Impressive as the engine is, good aftermarket tuners are probably capable of squeezing 500 hp into your Corvette. Where the factory has an edge is in engineering and constructing a complete design to take full advantage of the power boost, and Hill’s team has left very little on the table. Start with the electronics, of course, fully integrating the ABS, traction control and stability control systems, all amended to suit the new hardware.
Then there’s the weight-saving program. The chassis is now all-aluminum, replacing high-strength steels with the lighter metal in such key parts as the hydroformed frame rails. Other pieces that are fiberglass on the C6 use carbon fiber, such as the floor, which still has a balsa core but is now wrapped in carbon fiber. The engine cradle, aluminum on other Corvettes, is cast magnesium, and its lighter weight, along with the carbon fiber front fenders and wheel housings, helps to shift the balance of the car rearward. (Large-scale magnesium casting technology, by the way, is a direct derivative not of the racing program, but the Partnership for a New Generation Vehicle, the Clinton/Gore-era government supercar program.)
The Z06’s battery also moves to the back of the car, but that was mostly done to make room for the dry-sump oiling system under the hood—the weight shift is a bonus. Curb weight, says Hill, is “about 3130 pounds” vs. 3179 officially for the ’05 C6 coupe. The target was lower, but losing any weight at all is a real achievement while adding a dry-sump system, bigger wheels with grippy run-flat tires (275/35R-18s front and 320/30R-19s rear), an oil-to-oil cooler for the differential (using already cooled oil from the toughen*ed transaxle to extract heat from the differential lubricant) and other features.
That should be enough to make the Z06 run with such big dogs as the Dodge Viper, Ford GT, Ferrari Maranello and Aston Martin DB9, especially considering the car’s new aluminum and carbon fiber componentry, which cuts weight.
Even in the cabin, the team opted for the lower mass of manually controlled seats over the power-operated stock ones, and the two-tone seat itself, with larger side bolsters and Z06 logo embroidery, weighs less than the base seat. The steering wheel is 20 millimeters smaller in diameter, and about as small as you could go and still offer a clear view of the tachometer, redlined at 7000 rpm.
If that sounds a little spartan, fear not. Dual-mode climate control with cabin-air filtration, leather seating, HID lights with fog lights, and a HUD with g-meter and track mode are all standard. Speaking of track mode, Hill says occasional weekend competition use of your Z06 won’t void the warranty, unlike the case with some other manufacturers.

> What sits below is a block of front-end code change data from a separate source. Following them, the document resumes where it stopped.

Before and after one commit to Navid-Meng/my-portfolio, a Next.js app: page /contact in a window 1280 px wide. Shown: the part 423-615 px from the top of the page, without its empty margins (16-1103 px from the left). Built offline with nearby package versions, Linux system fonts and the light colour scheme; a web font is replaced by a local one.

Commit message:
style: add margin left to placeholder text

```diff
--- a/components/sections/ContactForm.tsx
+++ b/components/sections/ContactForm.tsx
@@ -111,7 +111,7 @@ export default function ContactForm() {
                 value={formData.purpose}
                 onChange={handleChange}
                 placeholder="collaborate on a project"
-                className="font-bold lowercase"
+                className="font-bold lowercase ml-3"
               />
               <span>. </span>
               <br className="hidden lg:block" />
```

And when you’re not at the track, you may appreciate options like a Bose audio system, telescoping steering wheel, heated seats, side airbags, a navigation system with GPS, and XM satellite radio.

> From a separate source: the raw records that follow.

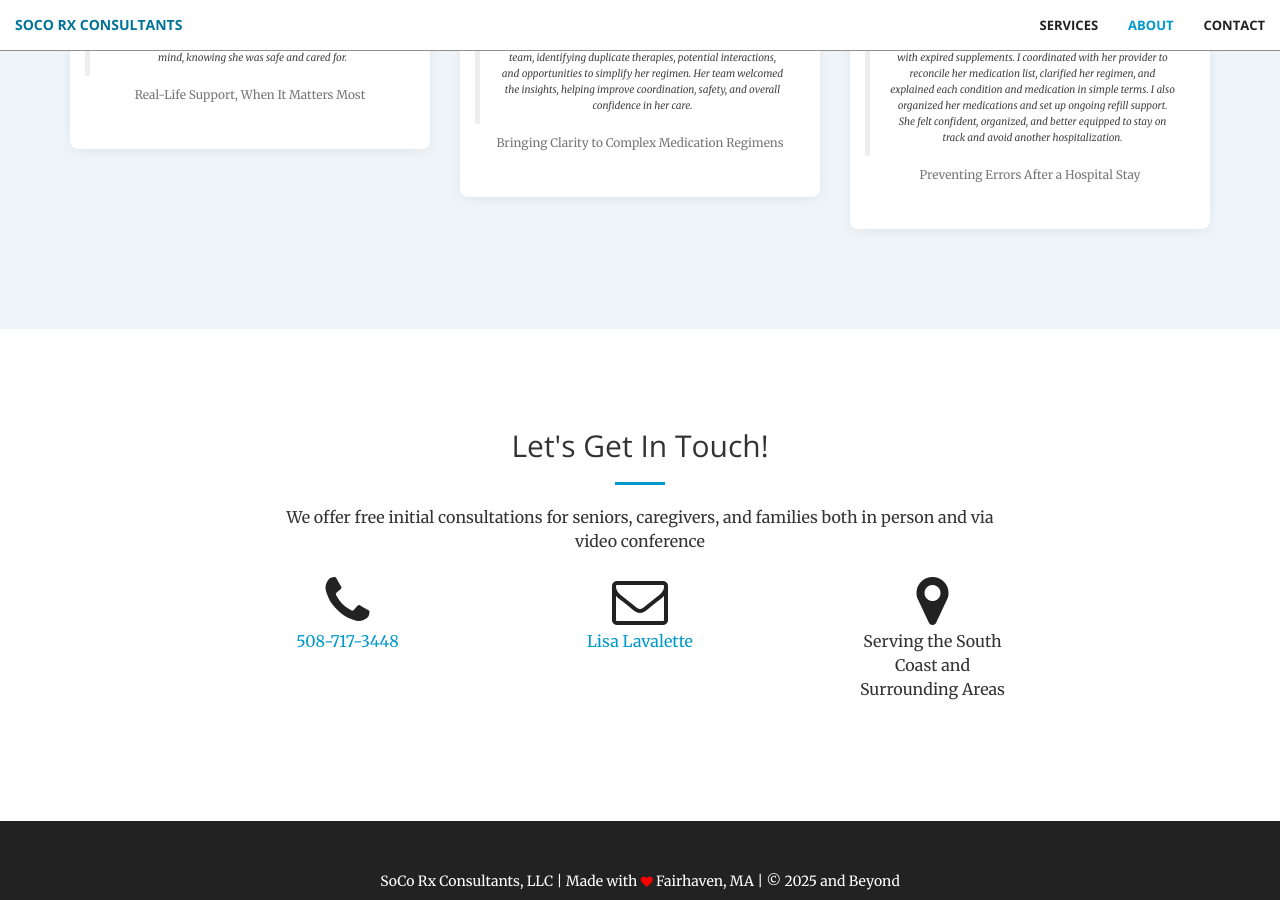
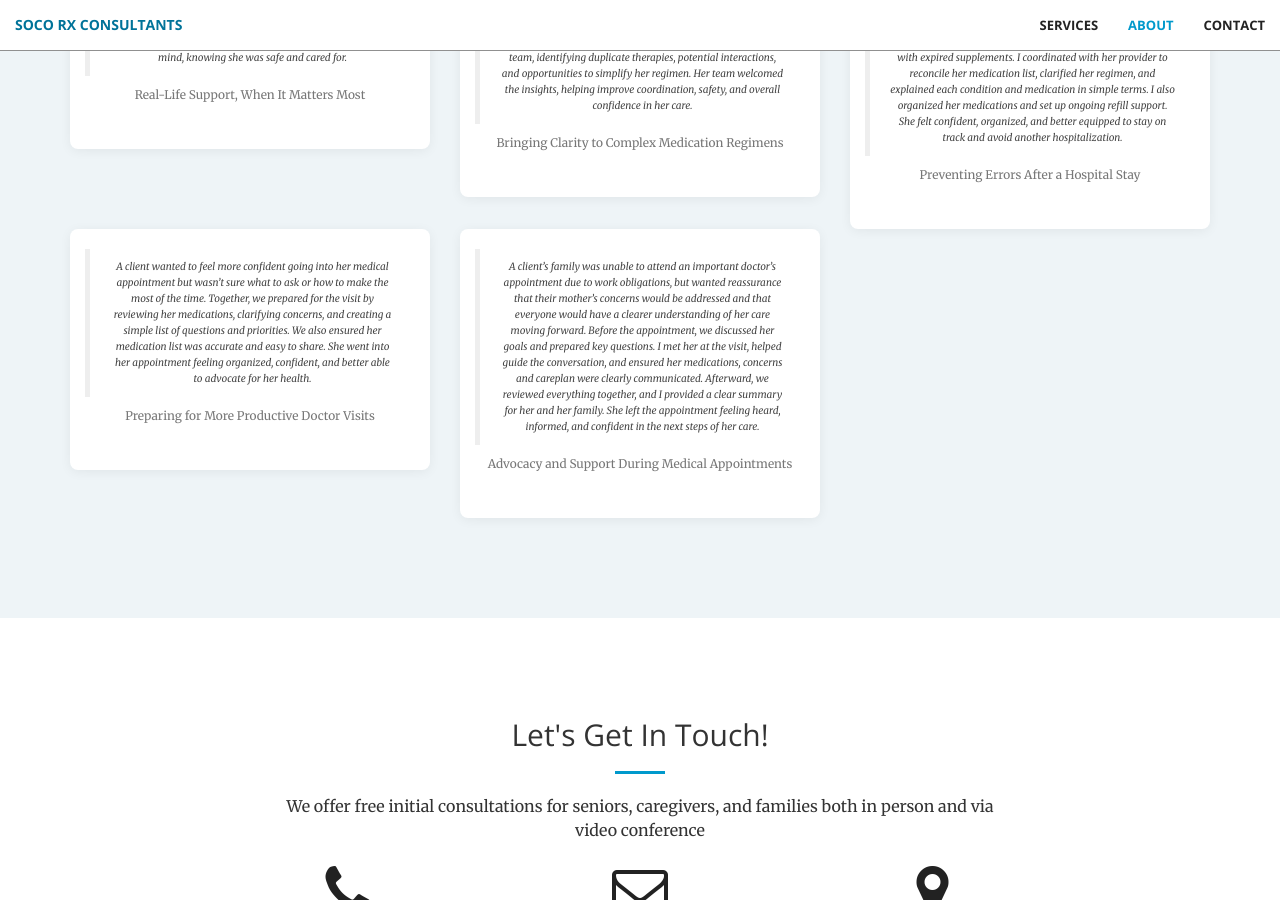
Before and after one commit to edlavalette/edlavalette.github.io, a Jekyll site: the page built from index.html, in a window 1280 px wide and 900 px high, scrolled down 2376 px. Built offline with Jekyll 4.4.1, drawn with Linux system fonts in a browser that asks for light colours.

Commit message:
Update testimonials.html

```diff
--- a/_includes/testimonials.html
+++ b/_includes/testimonials.html
@@ -49,6 +49,36 @@ track and avoid another hospitalization.</blockquote>
           <p class="testimonial-meta text-muted small mb-0">Preventing Errors After a Hospital Stay</p>
         </div>
       </div>
+
+       <div class="col-md-4 mb-4">
+        <div class="testimonial text-center h-100 p-4">
+          <blockquote class="testimonial-quote mb-3">A client wanted to feel more confident going into her medical
+appointment but wasn’t sure what to ask or how to make the most
+of the time. Together, we prepared for the visit by reviewing her medications,
+clarifying concerns, and creating a simple list of questions and
+priorities. We also ensured her medication list was accurate and
+easy to share. She went into her appointment feeling organized, confident,
+and better able to advocate for her health.</blockquote>
+
+          <p class="testimonial-meta text-muted small mb-0">Preparing for More Productive Doctor Visits</p>
+        </div>
+      </div>
+
+             <div class="col-md-4 mb-4">
+        <div class="testimonial text-center h-100 p-4">
+          <blockquote class="testimonial-quote mb-3">A client’s family was unable to attend an important doctor’s
+appointment due to work obligations, but wanted reassurance that
+their mother’s concerns would be addressed and that everyone
+would have a clearer understanding of her care moving forward. Before the appointment, we discussed her goals and prepared key
+questions. I met her at the visit, helped guide the conversation, and
+ensured her medications, concerns and careplan were clearly communicated. Afterward, we reviewed everything together, and I
+provided a clear summary for her and her family. She left the appointment feeling heard, informed, and
+confident in the next steps of her care.</blockquote>
+
+          <p class="testimonial-meta text-muted small mb-0">Advocacy and Support During Medical Appointments</p>
+        </div>
+      </div>
+
     </div>
   </div>
 </section>
```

What’s all this cost? Chevy isn’t saying yet, but count on a bigger gap between the base car and the Z06 than was the case with the 2004 equivalents in the C5-generation models. Base will be in the mid-$60,000 range, we suspect, with optioned models running up into the $70,000s. There is plenty of wiggle room above the typical Corvette’s $50,000 sticker to stay below the Dodge Viper’s $80,000-plus MSRP. Clearly, the value is there under the skin, as well as being evident in the Z06’s exterior design.
Viper SRT-10, meet your new competition :naughty: .
^it's lighter with the same power and a better suspension design. i hope so. even better, base price is $65k. suposidly fords next cobra will have 550hp. we'll see. as of right now, i think this car is the best sports car you can buy for the money. what i like most about seeing things like this for this price is that it ups the level for all other companies to reach.